“The reason for detachment could come from previous issues with math, especially at Harvard-Westlake,” Lieberman said. “Sometimes, there’s a difference where [a student] has a certain set of skills and is trying to reach an upper level. It just gets frustrating [for the student] because it’s not always easy to reach, and students often pull back and say, ‘If I can’t get it, then what’s the point of trying?’. When it’s that kind of dynamic, there’s often resentment on the part of the student. I have a hard time bridging that gap because I’m the face of the guy who is saying, ‘I expect you to do this, this, this and this,’ and students have a hard time reaching that. In that case, I think it’s harder to have a warm relationship.”

Lieberman said he has varying degrees of closeness in his student relationships but always sees possibilities for stronger friendships.

“There’s always gonna be some sort of relationship with the student, and some are warmer than others,” Lieberman said. “In determining a warm relationship, I think it just comes down to natural rapport, where there’s mutual understanding. Sometimes if there’s not that immediate connection, then a warmer relationship could just come from the fact that I see the students working, and they see me trying to understand them and just kind of building up a mutual trust.”

Despite this, Lieberman said he believes students with negative mindsets are more difficult to have close relationships with.

“I think there are students who come in with issues: they hate math, and they just don’t want to do anything,” Lieberman said. “They come the first day, and they say in their head, ‘You’re not going to teach me anything’, and they’re right. That doesn’t mean that they’re not a nice person and doesn’t mean they’re not going to connect on a different level.”

In many of her classes, Junior Prefect Isiuwa Odiase ’24 said she feels comfortable connecting with her teachers on an academic level.

“I feel like a lot of my relationship with teachers is kind of business casual, because I feel like I’m able to rely on them when it comes to school things,” Odiase said. “Honestly, I feel like there’s only a certain set of teachers that I can rely on in terms of personal things.”

Head of Upper School Beth Slattery said the difficulty of a class or a teacher does not determine a student’s relationship with that teacher.

“We have plenty of teachers who are hard, but kids feel incredibly supported by them, and sometimes that relationship develops, and it’s really tight-knit,” Slattery said. “In an ideal world, all of our teachers are conveying a sense of support and care for all of their students.
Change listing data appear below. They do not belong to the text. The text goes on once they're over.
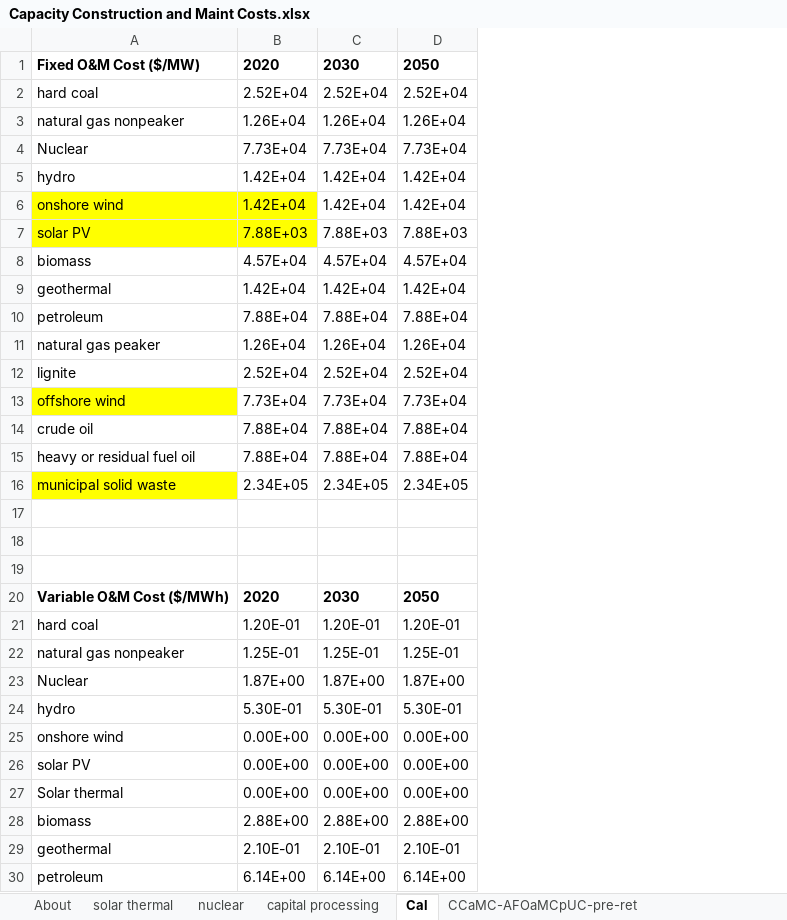
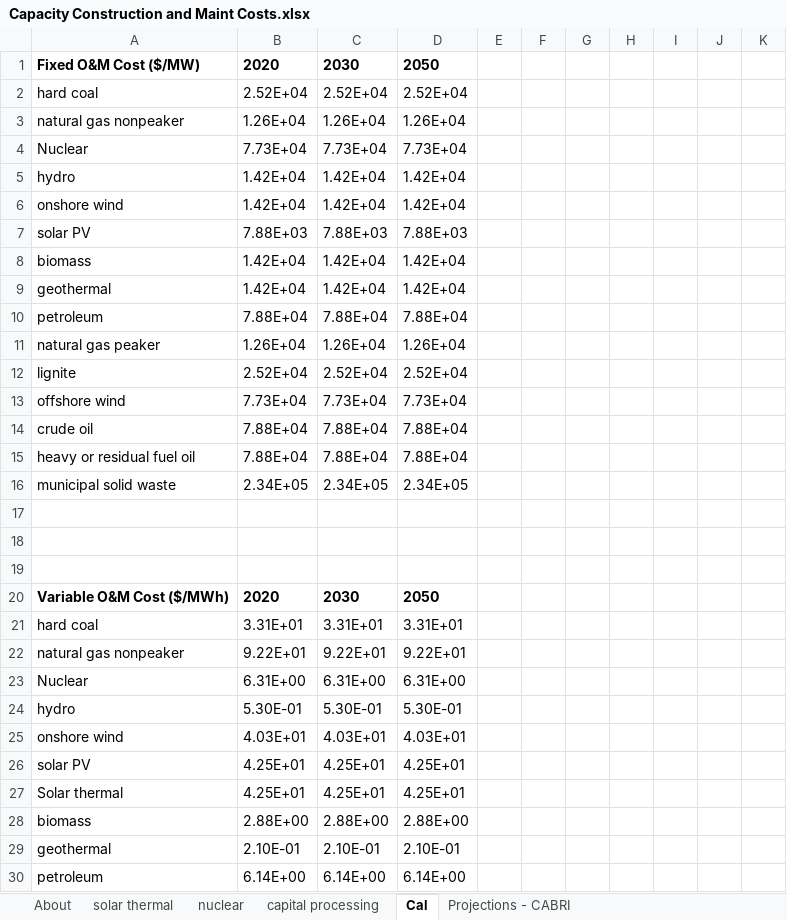
Before and after one commit to EnergyInnovation/eps-brazil, an Excel workbook: InputData/elec/CCaMC/Capacity Construction and Maint Costs.xlsx, sheet Cal, drawn as a sheet; only a part is shown; values as stored, in another font and other column widths than the file's, no borders; charts and pictures not drawn; removed rows and columns are numbered as before the commit, all else as after; the diff covers the shown part only; the diff names each change by its address in the sheet, - before the commit and + after, or states it on an @@ line.

```diff
--- a/InputData/elec/CCaMC/Capacity Construction and Maint Costs.xlsx (sheet Cal)
+++ b/InputData/elec/CCaMC/Capacity Construction and Maint Costs.xlsx (sheet Cal)
+sheet tab: Projections - CABRI
+column E, empty
+column F, empty
+column G, empty
+column H, empty
+column I, empty
+column J, empty
+column K, empty
-A6:B7 fill: #FFFF00
+A6:B7 fill: none
-row 8: biomass | 4.57E+04 | 4.57E+04 | 4.57E+04
+row 8: biomass | 1.42E+04 | 1.42E+04 | 1.42E+04
-A13 fill: #FFFF00
+A13 fill: none
-A16 fill: #FFFF00
+A16 fill: none
-row 21: hard coal | 1.20E-01 | 1.20E-01 | 1.20E-01
-row 22: natural gas nonpeaker | 1.25E-01 | 1.25E-01 | 1.25E-01
-row 23: Nuclear | 1.87E+00 | 1.87E+00 | 1.87E+00
+row 21: hard coal | 3.31E+01 | 3.31E+01 | 3.31E+01
+row 22: natural gas nonpeaker | 9.22E+01 | 9.22E+01 | 9.22E+01
+row 23: Nuclear | 6.31E+00 | 6.31E+00 | 6.31E+00
-row 25: onshore wind | 0.00E+00 | 0.00E+00 | 0.00E+00
-row 26: solar PV | 0.00E+00 | 0.00E+00 | 0.00E+00
-row 27: Solar thermal | 0.00E+00 | 0.00E+00 | 0.00E+00
+row 25: onshore wind | 4.03E+01 | 4.03E+01 | 4.03E+01
+row 26: solar PV | 4.25E+01 | 4.25E+01 | 4.25E+01
+row 27: Solar thermal | 4.25E+01 | 4.25E+01 | 4.25E+01
```
Also changed, not shown: 17 added rows, 3 removed rows and 12 edited cells elsewhere in this sheet, sheet CCaMC-VOaMCpUC-pre-ret, sheet CCaMC-BCCpUC, sheet CCaMC-VOaMCpUC-new, sheet CCaMC-AFOaMCpUC-pre-ret, sheet CCaMC-AFOaMCpUC-new, sheet capital processing, 1 more sheet, other sheet tabs, formulas that keep their value, charts or pictures, 11 other files.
Sometimes, just naturally they might gravitate towards a kid, which happened to me as a dean, where you had a lot in common, or the kid confided in you a lot.”

Slattery said students have misconceptions about a teacher’s opinion of them because of their grades.

“Kids often believe that their grade is a reflection of how a teacher feels about them, and teachers never think that is a reflection,” Slattery said. “You could have a favorite student that isn’t doing well in your class. It’s important to really divorce those two things.”

Slattery said grading is less biased than students believe.

“Our teachers are professionals, and they make sure they’re norming the way that they grade,” Slattery said. “They have rubrics, and it’s not like the sorting hat in ‘Harry Potter.’ They don’t just decide that somebody belongs in the A, B or C category. So, I get why kids think that, but most of the time, when they do round grades, it’s really [that the students] are kind of within the A- or A [borderline]. That is as equitable as it can be.”
Odiase said she occasionally feels a close and personal relationship with some of her teachers who are receptive to her concerns and mindset.

“I appreciate that there are some teachers I can rely on for personal affairs, like if I’m not in the mental mind space that I should be in to understand the lesson being taught, there are certain teachers that will give me that day and allow for an off day,” Odiase said. “With these teachers, it’s almost like having an aunt or uncle on campus. They lecture you and give you the information that you need to know, but, if you need them, they’ll be there for you and tell you what you need to do in a certain situation.”

*Name has been changed.